Then there’s this from trial testimony:
“Is Terence Crutcher’s death his fault?” Tulsa County Assistant District Attorney Kevin Gray asked.
“Yes,” Shelby replied.
At a local level, there are differences, I believe, between fascist policing and a corrupt police force. The Mayor spoke well after the verdict:
Tulsa Mayor G.T. Bynum said the verdict does not change the fact that more work needs to be done to address racial disparities.
“After considering days of testimony and undergoing its own deliberation, the jury has spoken. I appreciate the jurors’ service to our community and respect their verdict,” Bynum said.

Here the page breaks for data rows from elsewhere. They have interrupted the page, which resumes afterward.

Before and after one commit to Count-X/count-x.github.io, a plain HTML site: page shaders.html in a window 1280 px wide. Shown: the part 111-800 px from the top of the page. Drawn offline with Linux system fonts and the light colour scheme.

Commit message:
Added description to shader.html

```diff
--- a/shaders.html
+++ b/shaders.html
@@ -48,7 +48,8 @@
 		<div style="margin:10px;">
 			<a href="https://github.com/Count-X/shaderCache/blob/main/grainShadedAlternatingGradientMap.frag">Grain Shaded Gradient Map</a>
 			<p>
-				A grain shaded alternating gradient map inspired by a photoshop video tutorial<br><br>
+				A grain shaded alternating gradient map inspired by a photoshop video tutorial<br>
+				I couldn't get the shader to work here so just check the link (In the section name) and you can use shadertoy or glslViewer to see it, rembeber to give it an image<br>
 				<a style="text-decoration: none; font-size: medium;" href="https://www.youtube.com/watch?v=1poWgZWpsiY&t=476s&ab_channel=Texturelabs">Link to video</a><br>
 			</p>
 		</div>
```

“But this verdict does not alter the course on which we are adamantly set,” he said. “It does not change our recognition of the racial disparities that have afflicted Tulsa historically. It does not change our work to institute community policing measures that empower citizens to work side by side with police officers.”

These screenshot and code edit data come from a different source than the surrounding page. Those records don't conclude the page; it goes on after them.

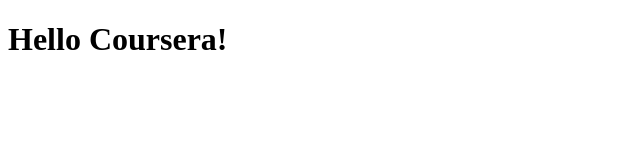
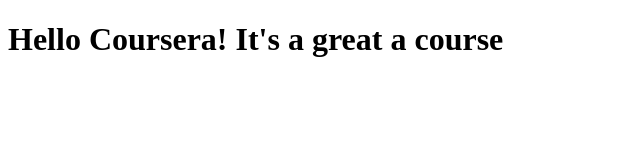
Before and after one commit to saajidjiffrey/coursera-test, a plain HTML site: page site/index.html in a window 1280 px wide. Shown: the whole page, without its empty margins (0-640 px from the left). Drawn offline with Linux system fonts and the light colour scheme.

Commit message:
Small addition to our page content.

```diff
--- a/site/index.html
+++ b/site/index.html
@@ -6,6 +6,6 @@
 	<title>Hello Coursera!</title>
 </head>
 <body>
-<h1>Hello Coursera!</h1>
+<h1>Hello Coursera! It's a great a course</h1>
 </body>
 </html>
```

As did a police union official:
Gerard Lindsey, chairman of Tulsa Fraternal Order of Police, said there were no winners following the verdict.
“There’s still a family that has dealt with a tragedy here, the Crutchers, and we still extend our deepest sympathies to them,” he said.
But at bottom, the white officer who killed a Black man testified that Crutcher was at fault and that her training compels her to kill any person who reaches into a vehicle during a traffic stop or other investigation. Her training did, in fact, teach some version of that (the details are in dispute). Terence Crutcher is, in fact, dead of bullet wounds inflicted by Shelby. And this is the difference between the corruption of some of Shelby’s peers and the nature of a truly fascist police force, however much that force might smile in front of a camera: For a fascist police force, civilians are enemies and the rules are created in order to permit officers from escaping any consequence for treating civilians as enemies. In a merely corrupt police force, officers may or may not believe civilians are enemies (though they, like many police officers, tend to believe this far too frequently) but they bend and break rules in order to escape accountability for any reason, period.
For all the kind words being expressed in Tulsa just now, it is fascist policing when officers are trained to kill civilians for doing perfectly legal acts (reaching into a car) that are typically unassociated with any threat but that may, rarely, be part of a series of actions that subsequently leads to a threat materializing. And that is before we reach the racism of white men confidently open-carrying loaded firearms while unarmed Black men fear reaching for a wallet even when the police have actually asked them for ID.
I’ll leave you with the words of Terence Crutcher’s family, again, as reported by KFOR:
“This is definitely a tough pill to swallow,” his sister, Tiffany Crutcher, said. “Terence’s hands were up. Terence was not an imminent threat. Terence did not attack her. Terence didn’t charge at her. Terence was not the aggressor. ”
Their father, Joseph Crutcher, said the verdict was unjust. “Let it be known that I believe in my heart that Betty Shelby got away with murder,” he said. “I have four grandchildren that are at home now, that have lost their daddy.”
According to the Tulsa World, Tiffany Crutcher said her brother was murdered and the Tulsa Police Department tried to cover it up.
“Betty Shelby murdered my brother, and after she murdered my brother all of the officers involved with the Tulsa Police Department covered for her,” she said. “What I got out of this case was that a coverup was exposed.”
She also criticized police for not immediately providing care after Terence Crutcher was shot.
“I’m going to make sure that I don’t rest until we get reforms for this police department in Tulsa, Oklahoma, and we change the culture of this corrupt police department,” Tiffany Crutcher said, according to the Tulsa World.